Gyulai, Pál 344 Egy régi udvarház utolsó gazdája 344 Haas, Renate 355n Hallam, Henry 8, 9–10, 14, 17 Hamer, Enid 63 Hardy, Barbara 160, 169 Hardy, Thomas 105, 112, 127, 157, 160, 161, 162, 171, 175, 191, 192, 294, 210 Dynasts, The 175 Jude the Obscure 157, 294 Return of the Native, The 161 Tess of the D’Urbervilles 105, 112, 161, 191, 192 Harkness, Margaret 266, 270 City Girl 266 Harper’s Weekly 16 Harsányi, István 329 Harte, Bret 334 “Aged Stranger, The” 334 Hartvig, Gabriella 331 Hassan, Ihab 254, 255 Hawthorne, Nathaniel 30, 90, 97, 103, 116, 154, 156, 169, 192, 249, 250, 286, 294, 295, 296, 337, 342, 343 “Artist of the Beautiful, The” 30 “Celestial Railroad, The” 97 “Custom House, The” 156 “My Kinsman, Major Molineux” 116 “Preface” to The House of the Seven Gables 156 House of the Seven Gables, The 169 Marble Faun, The 90 Scarlet Letter, The 103, 192, 294 Twice-Told Tales 154 Heaney, Seamus 128 “Seed Cutters, The” 128 Hegel, G. W. F. 133, 155, 156, 170, 188–189, 192, 193, 199, 259, 263, 264, 268, 272, 273, 321

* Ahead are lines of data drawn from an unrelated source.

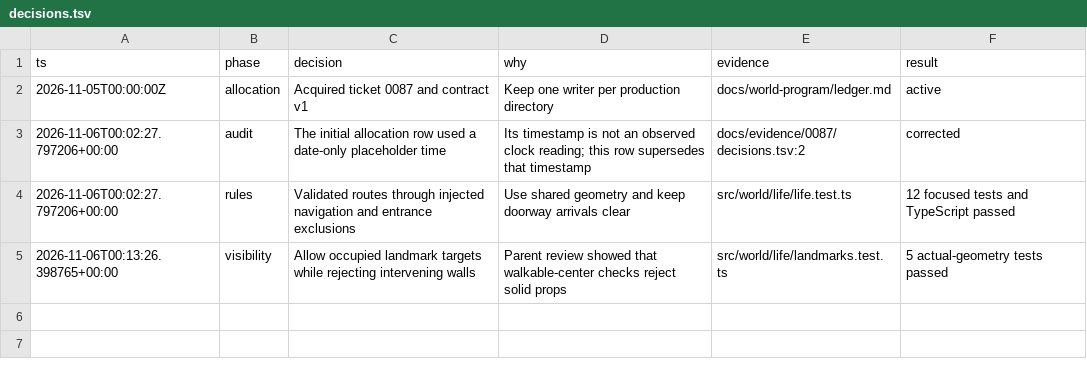
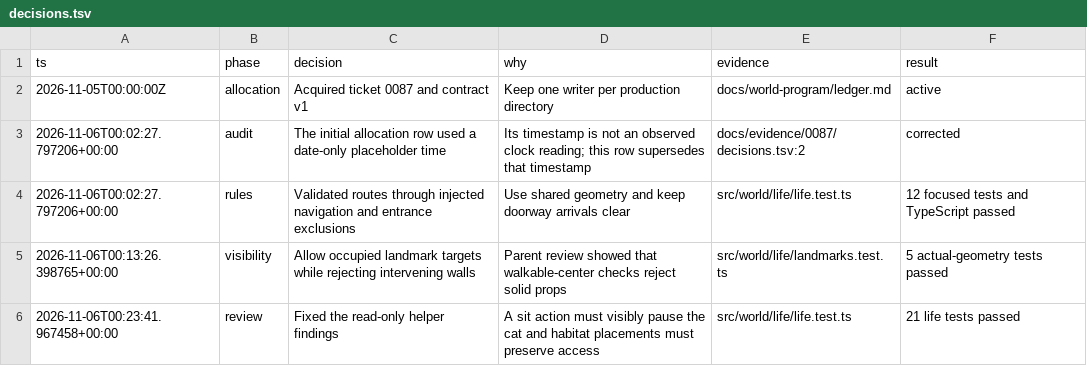
Before and after one commit to CallumHemsley/junyan, a TSV file: docs/evidence/0087/decisions.tsv, drawn as a sheet; the diff names each change by its address in the sheet, - before the commit and + after, or states it on an @@ line.

Commit message:
fix(0087): persist actor responses and enforce habitat clearance

```diff
--- a/docs/evidence/0087/decisions.tsv
+++ b/docs/evidence/0087/decisions.tsv
+row 6: 2026-11-06T00:23:41.967458+00:00 | review | Fixed the read-only helper findings | A sit action must visibly pause the cat and habitat placements must preserve access | src/world/life/life.test.ts | 21 life tests passed
```
Also changed, not shown: 15 other files.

2008.11.27. 20:49:49


Index Heidegger, Martin 207, 209–210, 216, 241, 255, 278 Heliodorus 154, 170 Aethiopica 170 Hemingway, Ernest 191 Old Man and the Sea, The 191 Herbert, George 127, 150 “Easter Wings” 127 Hervey, James 330, 331, 350 Meditations among the Tombs 330 Hirsch, E. D. 135, 176, 210–211, 215, 216, 217 Hogarth, William 129 Rake’s Progress, The 129 Home, Henry (Lord Kames) 4, 5, 332 Homer 3, 6, 21, 24, 26, 64, 111, 114, 115, 126, 132, 141, 163, 167, 205, 250, 265, 331 Iliad 21, 126, 133, 155, 167, 250 Odyssey 21, 63, 110, 111, 118, 133, 163, 246, 250 Hopkins, Gerard Manley 44, 52, 54, 71, 72, 144 “Author’s Preface to Poems (1876–1889)” 52, 54 “Harry Ploughman” 144 “Tom’s Garland” 144 “Wreck of the Deutschland, The” 71 Horace (Quintus Horatius Flaccus) 1, 3, 4, 6, 25–26, 27, 36, 127, 184 Ars Poetica 25, 184 Hughes, Ted 119 Crow: From the Life and Songs of the Crow 119 Hugo, Victor 133, 141 Hume, David 29 Husserl, Edmund 207–208, 211, 216 Hutcheon, Linda 36, 108, 109, 110, 177 Huxley, Aldous 341–342, 346 Huxley, Julian 341 Inwood, Michael 287 Irigaray, Luce 301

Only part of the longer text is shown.